The Gusto In The Education Sector Reforms Must Be Sustained


Globally, there are today about 264 million children and youth not going to school. This is according to the Global Education Monitoring (GEM) Report of the Sustainable Development Goals (SDGs). One can imagine what amount of human resource is wasted if these children and youth fail to access education. We can also imagine the amount of resources and concerted efforts required to address this gap. According to the 2017 Economic Survey, Kenya’s net enrollment rate (NER) for primary schools was at 88.1% in 2012 and 2013, and improving to 88.2%, 88.4% and 89.2% in 2014, 2015 and 2016 respectively. Looking at primary-secondary transition rate, the country recorded 64.5%, 74.7%, 76.1%, 81.9% and 81.3% in the same period. Though our ratios can be said to be relatively high, we are part of the 264 million global statistics.

The implication is that like many other countries, we have to progressively put into place measures to address the many challenges facing our education sector. As a fact, education is a critical ingredient of national development as it is a key determinant of the quality and capacity of human resources necessary to drive a country’s development. In spite of this central role, countries across the world continue to face a myriad of challenges in their respective education sectors. In this regard, education remains a perennially important agenda which has attracted a lot of global attention and support over the years.

Tracing back to the “World Conference on Education for All” held in Jomtien, Thailand in March 1990, the meeting was historical as the “World Declaration on Education for All” adopted in the conference re-affirmed the notion of education as a fundamental human right in line with the Universal Declaration of Human Rights, adopted in 1948, which declared that “everyone has a right to education”.

At the beginning of this millennium, the global efforts towards education for all were further bolstered by the commitments made within the framework of goal number 2 of Millennium Development Goals (MDGs) on achieving universal primary education. The MDGs came in at time when our statistics had deteriorated through the years. For instance, the NER had reduced from 98% in 1978 to 75% by 1999 and about 70.7% in 2001.

We must therefore give credit to the positive efforts through which free primary education (FPE) was conceptualized and subsequently operationalized in January 2003. One of the key and most impactful results of the introduction of the FPE was an increase in enrollment from 5.9 million children in 2002 to 7.4 million in 2004, a dramatic increase by 1.5 million.

Since 2003, the country has witnessed various reforms in the education sector. However, the reforms have had their good and bad moments – thanks to our poor record of sustaining reforms. Thanks to the appointment of Fred Matiang’i as the Cabinet Secretary for Education in 2015, reforms in the sector were reinvigorated. Classic examples of some of the reforms he initiated and steered are: an overhaul of the curriculum, with the aim of addressing mismatches between the curriculum and the needs of the market; and radical improvement in the conduct of national examinations, a feat that was not easy after long periods of infiltration by exam leakage cartels.
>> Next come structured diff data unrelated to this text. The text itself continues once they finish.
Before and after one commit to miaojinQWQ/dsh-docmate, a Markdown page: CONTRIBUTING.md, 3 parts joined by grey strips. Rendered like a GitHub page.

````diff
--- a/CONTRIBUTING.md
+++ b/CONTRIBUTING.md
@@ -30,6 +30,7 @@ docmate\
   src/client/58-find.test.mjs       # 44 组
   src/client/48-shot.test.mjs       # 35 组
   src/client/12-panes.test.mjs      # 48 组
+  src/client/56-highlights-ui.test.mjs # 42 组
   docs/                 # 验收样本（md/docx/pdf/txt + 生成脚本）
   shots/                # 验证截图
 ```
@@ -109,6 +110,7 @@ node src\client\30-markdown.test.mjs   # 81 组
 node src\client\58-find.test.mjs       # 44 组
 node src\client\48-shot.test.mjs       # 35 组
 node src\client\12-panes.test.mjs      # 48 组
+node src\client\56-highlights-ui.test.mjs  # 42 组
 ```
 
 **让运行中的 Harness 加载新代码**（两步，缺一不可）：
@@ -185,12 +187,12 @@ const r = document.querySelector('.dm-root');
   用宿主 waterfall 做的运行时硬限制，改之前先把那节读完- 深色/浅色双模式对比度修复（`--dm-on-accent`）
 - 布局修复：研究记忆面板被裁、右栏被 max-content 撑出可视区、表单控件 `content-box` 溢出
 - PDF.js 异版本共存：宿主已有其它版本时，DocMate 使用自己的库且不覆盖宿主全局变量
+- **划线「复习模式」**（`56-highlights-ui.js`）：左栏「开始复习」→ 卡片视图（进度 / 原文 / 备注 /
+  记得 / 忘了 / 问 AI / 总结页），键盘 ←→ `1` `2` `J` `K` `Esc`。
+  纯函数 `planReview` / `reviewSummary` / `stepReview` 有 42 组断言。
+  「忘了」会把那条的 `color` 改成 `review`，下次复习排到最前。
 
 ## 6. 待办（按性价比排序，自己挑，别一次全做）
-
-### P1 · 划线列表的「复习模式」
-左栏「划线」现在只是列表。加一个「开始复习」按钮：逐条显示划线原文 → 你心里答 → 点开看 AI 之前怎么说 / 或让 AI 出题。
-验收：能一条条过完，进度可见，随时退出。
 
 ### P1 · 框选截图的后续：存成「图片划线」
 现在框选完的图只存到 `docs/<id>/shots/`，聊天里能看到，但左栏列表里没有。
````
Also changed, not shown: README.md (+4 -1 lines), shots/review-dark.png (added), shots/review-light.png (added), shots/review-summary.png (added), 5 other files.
Of course, the reforms have not come in cheap. The gross total expenditure of the education sector has risen from about Ksh. 260.1 billion in 2012/13 financial year to Ksh. 374.9 billion in 2017/18, an increment of 44 percent. To understand the kind of resources going into the sector, the 2017/18 allocation of Ksh. 374.9 billion represents 23% of the total national budget. The ratio is expected to increase to 25.4% and 25.2% in 2018/19 and 2019/20 financial years respectively. Comparatively, in 2017/18, the health sector was allocated 3.8% of the total budget and is expected to rise to 4.1% in both 2018/19 and 2019/20. Again, Energy, Infrastructure and ICT sectors combined took 25.5% percent of the budget in 2017/18, with a projected reduction to 24.1% and 23.8% respectively in 2019/20.
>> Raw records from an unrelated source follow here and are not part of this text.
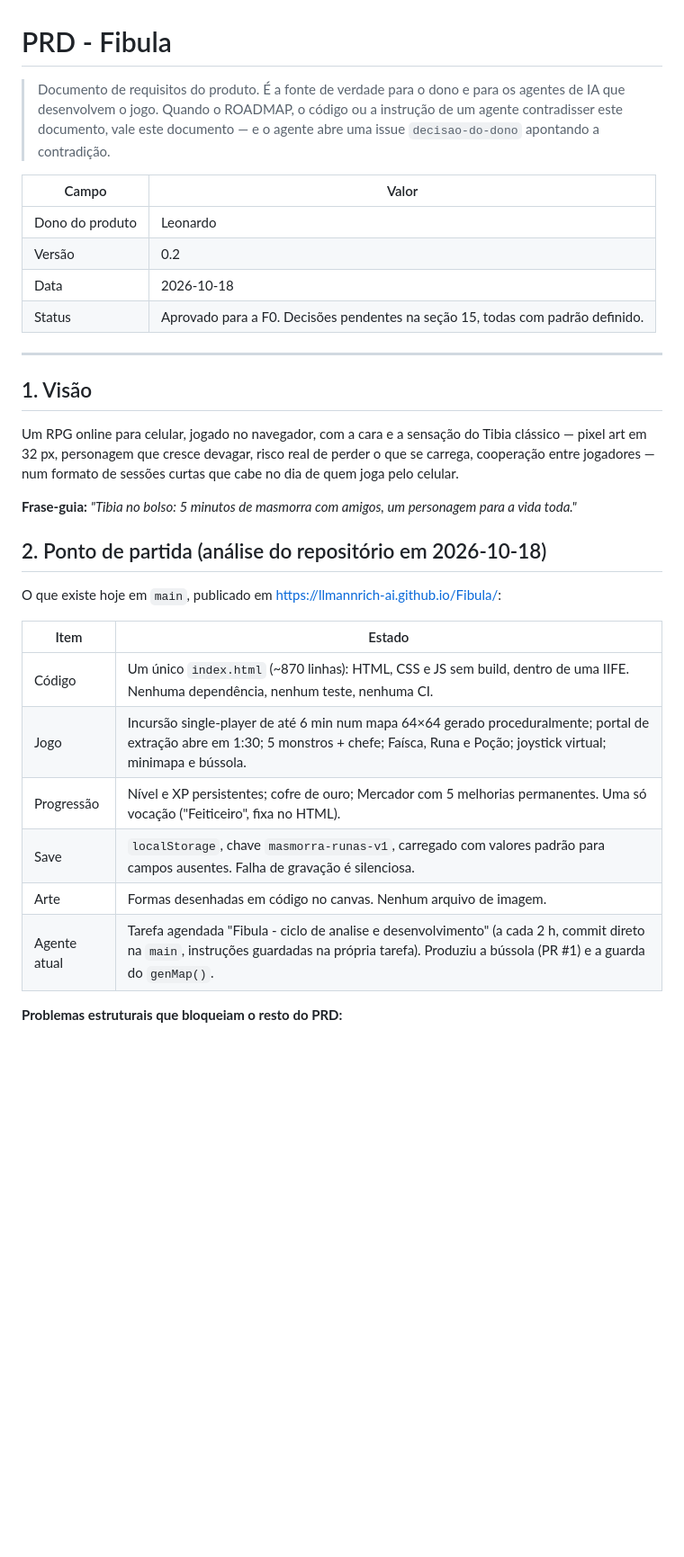
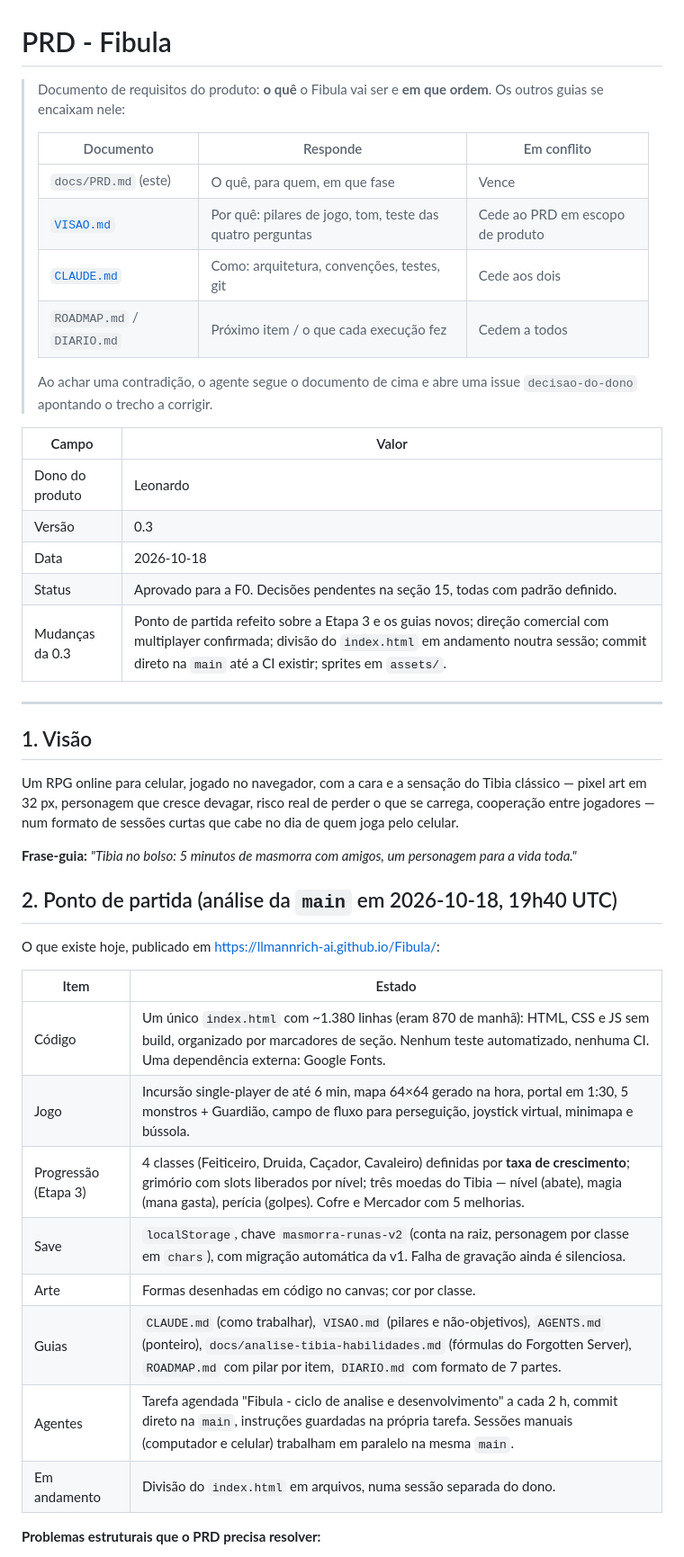
Before and after one commit to llmannrich-ai/Fibula, a Markdown page: docs/PRD.md, the part around one of its changes. Shown at 90% size. Drawn GitHub-style; blank space fills up the shorter version.

```diff
--- a/docs/PRD.md
+++ b/docs/PRD.md
@@ -1,16 +1,25 @@
 # PRD - Fibula
 
-> Documento de requisitos do produto. É a fonte de verdade para o dono e para os
-> agentes de IA que desenvolvem o jogo. Quando o ROADMAP, o código ou a
-> instrução de um agente contradisser este documento, vale este documento — e o
-> agente abre uma issue `decisao-do-dono` apontando a contradição.
+> Documento de requisitos do produto: **o quê** o Fibula vai ser e **em que
+> ordem**. Os outros guias se encaixam nele:
+>
+> | Documento | Responde | Em conflito |
+> |---|---|---|
+> | `docs/PRD.md` (este) | O quê, para quem, em que fase | Vence |
+> | [`VISAO.md`](../VISAO.md) | Por quê: pilares de jogo, tom, teste das quatro perguntas | Cede ao PRD em escopo de produto |
+> | [`CLAUDE.md`](../CLAUDE.md) | Como: arquitetura, convenções, testes, git | Cede aos dois |
+> | `ROADMAP.md` / `DIARIO.md` | Próximo item / o que cada execução fez | Cedem a todos |
+>
+> Ao achar uma contradição, o agente segue o documento de cima e abre uma issue
+> `decisao-do-dono` apontando o trecho a corrigir.
 
 | Campo | Valor |
 |---|---|
 | Dono do produto | Leonardo |
-| Versão | 0.2 |
+| Versão | 0.3 |
 | Data | 2026-10-18 |
 | Status | Aprovado para a F0. Decisões pendentes na seção 15, todas com padrão definido. |
+| Mudanças da 0.3 | Ponto de partida refeito sobre a Etapa 3 e os guias novos; direção comercial com multiplayer confirmada; divisão do `index.html` em andamento noutra sessão; commit direto na `main` até a CI existir; sprites em `assets/`. |
 
 ---
 
@@ -24,19 +33,21 @@ curtas que cabe no dia de quem joga pelo celular.
 **Frase-guia:** *"Tibia no bolso: 5 minutos de masmorra com amigos, um
 personagem para a vida toda."*
 
-## 2. Ponto de partida (análise do repositório em 2026-10-18)
+## 2. Ponto de partida (análise da `main` em 2026-10-18, 19h40 UTC)
 
-O que existe hoje em `main`, publicado em https://llmannrich-ai.github.io/Fibula/:
+O que existe hoje, publicado em https://llmannrich-ai.github.io/Fibula/:
 
 | Item | Estado |
 |---|---|
-| Código | Um único `index.html` (~870 linhas): HTML, CSS e JS sem build, dentro de uma IIFE. Nenhuma dependência, nenhum teste, nenhuma CI. |
-| Jogo | Incursão single-player de até 6 min num mapa 64×64 gerado proceduralmente; portal de extração abre em 1:30; 5 monstros + chefe; Faísca, Runa e Poção; joystick virtual; minimapa e bússola. |
-| Progressão | Nível e XP persistentes; cofre de ouro; Mercador com 5 melhorias permanentes. Uma só vocação ("Feiticeiro", fixa no HTML). |
-| Save | `localStorage`, chave `masmorra-runas-v1`, carregado com valores padrão para campos ausentes. Falha de gravação é silenciosa. |
-| Arte | Formas desenhadas em código no canvas. Nenhum arquivo de imagem. |
-| Agente atual | Tarefa agendada "Fibula - ciclo de analise e desenvolvimento" (a cada 2 h, commit direto na `main`, instruções guardadas na própria tarefa). Produziu a bússola (PR #1) e a guarda do `genMap()`. |
+| Código | Um único `index.html` com ~1.380 linhas (eram 870 de manhã): HTML, CSS e JS sem build, organizado por marcadores de seção. Nenhum teste automatizado, nenhuma CI. Uma dependência externa: Google Fonts. |
+| Jogo | Incursão single-player de até 6 min, mapa 64×64 gerado na hora, portal em 1:30, 5 monstros + Guardião, campo de fluxo para perseguição, joystick virtual, minimapa e bússola. |
+| Progressão (Etapa 3) | 4 classes (Feiticeiro, Druida, Caçador, Cavaleiro) definidas por **taxa de crescimento**; grimório com slots liberados por nível; três moedas do Tibia — nível (abate), magia (mana gasta), perícia (golpes). Cofre e Mercador com 5 melhorias. |
+| Save | `localStorage`, chave `masmorra-runas-v2` (conta na raiz, personagem por classe em `chars`), com migração automática da v1. Falha de gravação ainda é silenciosa. |
+| Arte | Formas desenhadas em código no canvas; cor por classe. |
+| Guias | `CLAUDE.md` (como trabalhar), `VISAO.md` (pilares e não-objetivos), `AGENTS.md` (ponteiro), `docs/analise-tibia-habilidades.md` (fórmulas do Forgotten Server), `ROADMAP.md` com pilar por item, `DIARIO.md` com formato de 7 partes. |
+| Agentes | Tarefa agendada "Fibula - ciclo de analise e desenvolvimento" a cada 2 h, commit direto na `main`, instruções guardadas na própria tarefa. Sessões manuais (computador e celular) trabalham em paralelo na mesma `main`. |
+| Em andamento | Divisão do `index.html` em arquivos, numa sessão separada do dono. |
 
-**Problemas estruturais que bloqueiam o resto do PRD:**
+**Problemas estruturais que o PRD precisa resolver:**
 
 1. **Simulação misturada com desenho e DOM.** Regras de combate, loot e XP
```
Also changed, not shown: other parts of docs/PRD.md (+64 -29 lines), VISAO.md (+15 -10 lines).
In sum, singularly, the education sector is taking a quarter of the national budgetary resources. Yet, the sector needs are even greater, what with the frequent strikes by teachers and university lecturers in agitation for higher salary perks. This notwithstanding, I opine that that the rationale for whatever amount of investment in the sector should be seen in the context of the past challenges coupled with the attendant strategic issues and the returns expected from the ongoing reforms; including but not limited to how the sector will meet the country’s current, medium and long-term human resource needs.
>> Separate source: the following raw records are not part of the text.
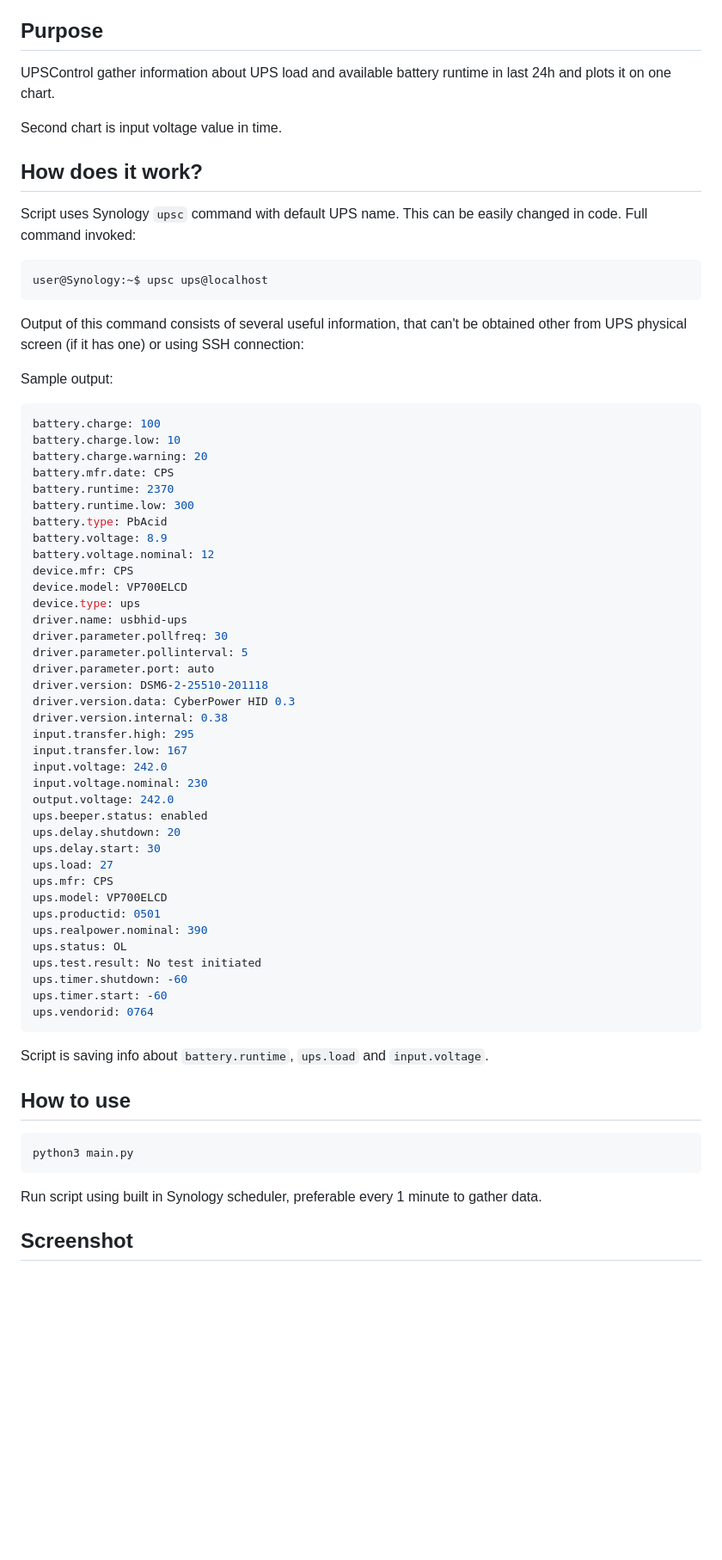
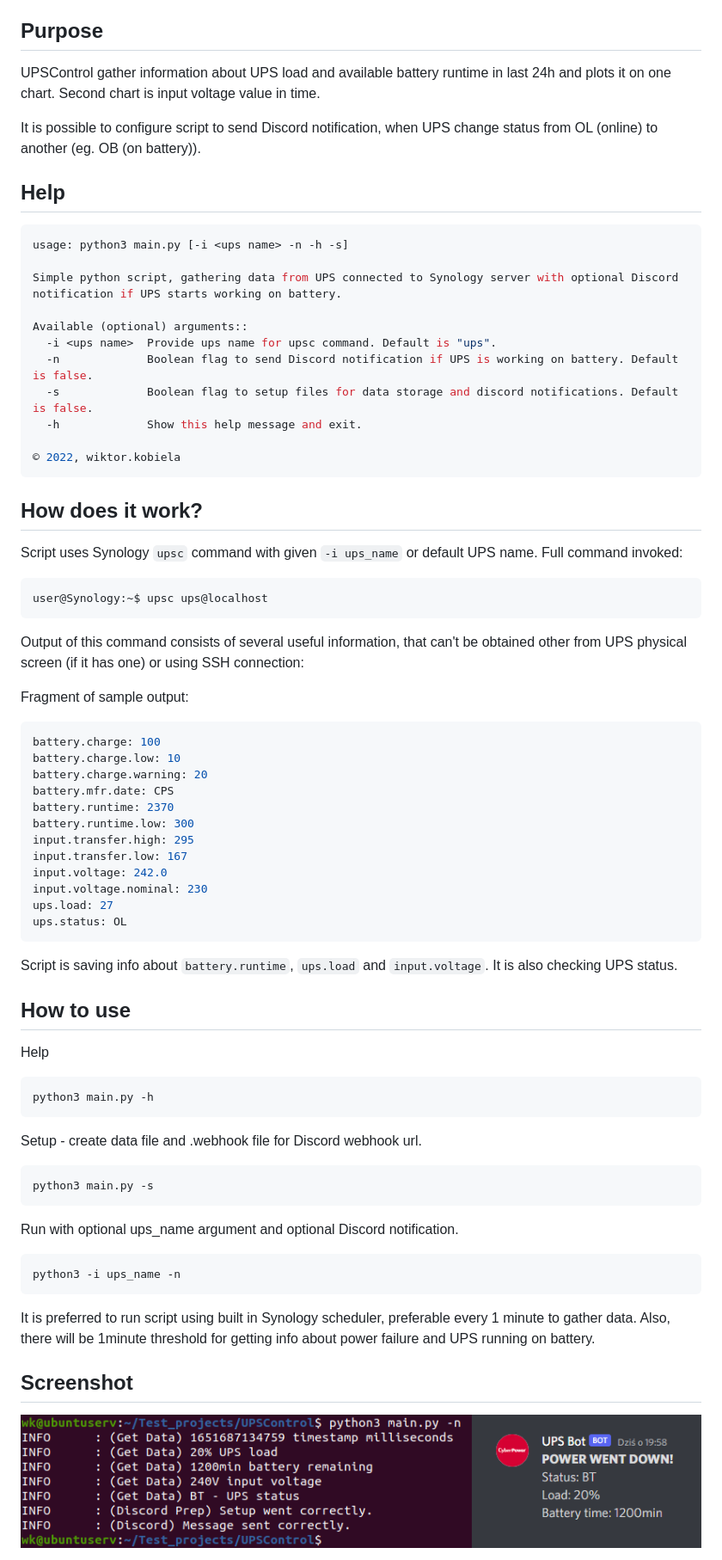
Before and after one commit to Wuszek/UPSControl, a Markdown page: README.md, the part around the change printed below. Shown: that part at 86% size. GitHub-like rendering; pictures changed too: media/screenshot.png (added); blank space fills up the shorter version.

````diff
--- a/README.md
+++ b/README.md
@@ -6,13 +6,30 @@ about UPS system connected to Synology server.
 ## Purpose
 
 UPSControl gather information about UPS load and available battery runtime in last 24h
-and plots it on one chart.
+and plots it on one chart. Second chart is input voltage value in time.
 
-Second chart is input voltage value in time.
+It is possible to configure script to send Discord notification, when
+UPS change status from OL (online) to another (eg. OB (on battery)).
+
+## Help
+
+```bash
+usage: python3 main.py [-i <ups name> -n -h -s]
+
+Simple python script, gathering data from UPS connected to Synology server with optional Discord notification if UPS starts working on battery.
+
+Available (optional) arguments::
+  -i <ups name>  Provide ups name for upsc command. Default is "ups".
+  -n             Boolean flag to send Discord notification if UPS is working on battery. Default is false.
+  -s             Boolean flag to setup files for data storage and discord notifications. Default is false.
+  -h             Show this help message and exit.
+
+© 2022, wiktor.kobiela
+```
 
 ## How does it work?
 
-Script uses Synology `upsc` command with default UPS name. This can be easily changed in code.
+Script uses Synology `upsc` command with given `-i ups_name` or default UPS name.
 Full command invoked:
 ```bash
 user@Synology:~$ upsc ups@localhost
@@ -21,7 +38,7 @@ user@Synology:~$ upsc ups@localhost
 Output of this command consists of several useful information, that can't be obtained other from
 UPS physical screen (if it has one) or using SSH connection:
 
-Sample output:
+Fragment of sample output:
 ```bash
 battery.charge: 100
 battery.charge.low: 10
@@ -29,46 +46,36 @@ battery.charge.warning: 20
 battery.mfr.date: CPS
 battery.runtime: 2370
 battery.runtime.low: 300
-battery.type: PbAcid
-battery.voltage: 8.9
-battery.voltage.nominal: 12
-device.mfr: CPS
-device.model: VP700ELCD
-device.type: ups
-driver.name: usbhid-ups
-driver.parameter.pollfreq: 30
-driver.parameter.pollinterval: 5
-driver.parameter.port: auto
-driver.version: DSM6-2-25510-201118
-driver.version.data: CyberPower HID 0.3
-driver.version.internal: 0.38
 input.transfer.high: 295
 input.transfer.low: 167
 input.voltage: 242.0
 input.voltage.nominal: 230
-output.voltage: 242.0
-ups.beeper.status: enabled
-ups.delay.shutdown: 20
-ups.delay.start: 30
 ups.load: 27
-ups.mfr: CPS
-ups.model: VP700ELCD
-ups.productid: 0501
-ups.realpower.nominal: 390
 ups.status: OL
-ups.test.result: No test initiated
-ups.timer.shutdown: -60
-ups.timer.start: -60
-ups.vendorid: 0764
 ```
 
-Script is saving info about `battery.runtime`, `ups.load` and `input.voltage`.
+Script is saving info about `battery.runtime`, `ups.load` and `input.voltage`. It is also checking UPS status.
 
 ## How to use
-```python
-python3 main.py
+
+Help
+```bash
+python3 main.py -h
 ```
-Run script using built in Synology scheduler, preferable every 1 minute to gather data.
+
+Setup - create data file and .webhook file for Discord webhook url.
+```bash
+python3 main.py -s
+```
+
+Run with optional ups_name argument and optional Discord notification.
+```bash
+python3 -i ups_name -n
+```
+
+It is preferred to run script using built in Synology scheduler, preferable every 1 minute to gather data.
+Also, there will be 1minute threshold for getting info about power failure and UPS running on battery.
 
 ## Screenshot
+![Test run and Discord notification screenshot](/media/screenshot.png)
 
````
Also changed, not shown: other parts of README.md (+1 -1 lines).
Certainly, the country’s development aspirations necessitate progressive improvement of our human resource capacity. Indeed, realizing the economic transformation envisioned in our development blue-prints requires that we improve the quality and relevance of the skills of our workforce, and in particular the youth, upon whom the country will depend on in the medium and long-term.

As such, the education sector must effectively deploy strategies that will align with the SDG number 4 that seeks to ensure inclusive and equitable quality education and promote life-long learning opportunities for all. Here, the thematic target areas are wide ranging from childhood education to technical, vocational, tertiary and adult education; and equity issues and facilities just to mention but a few. What this portends is that we must brace ourselves for and keep awake to a prolonged season of continued education reforms in Kenya.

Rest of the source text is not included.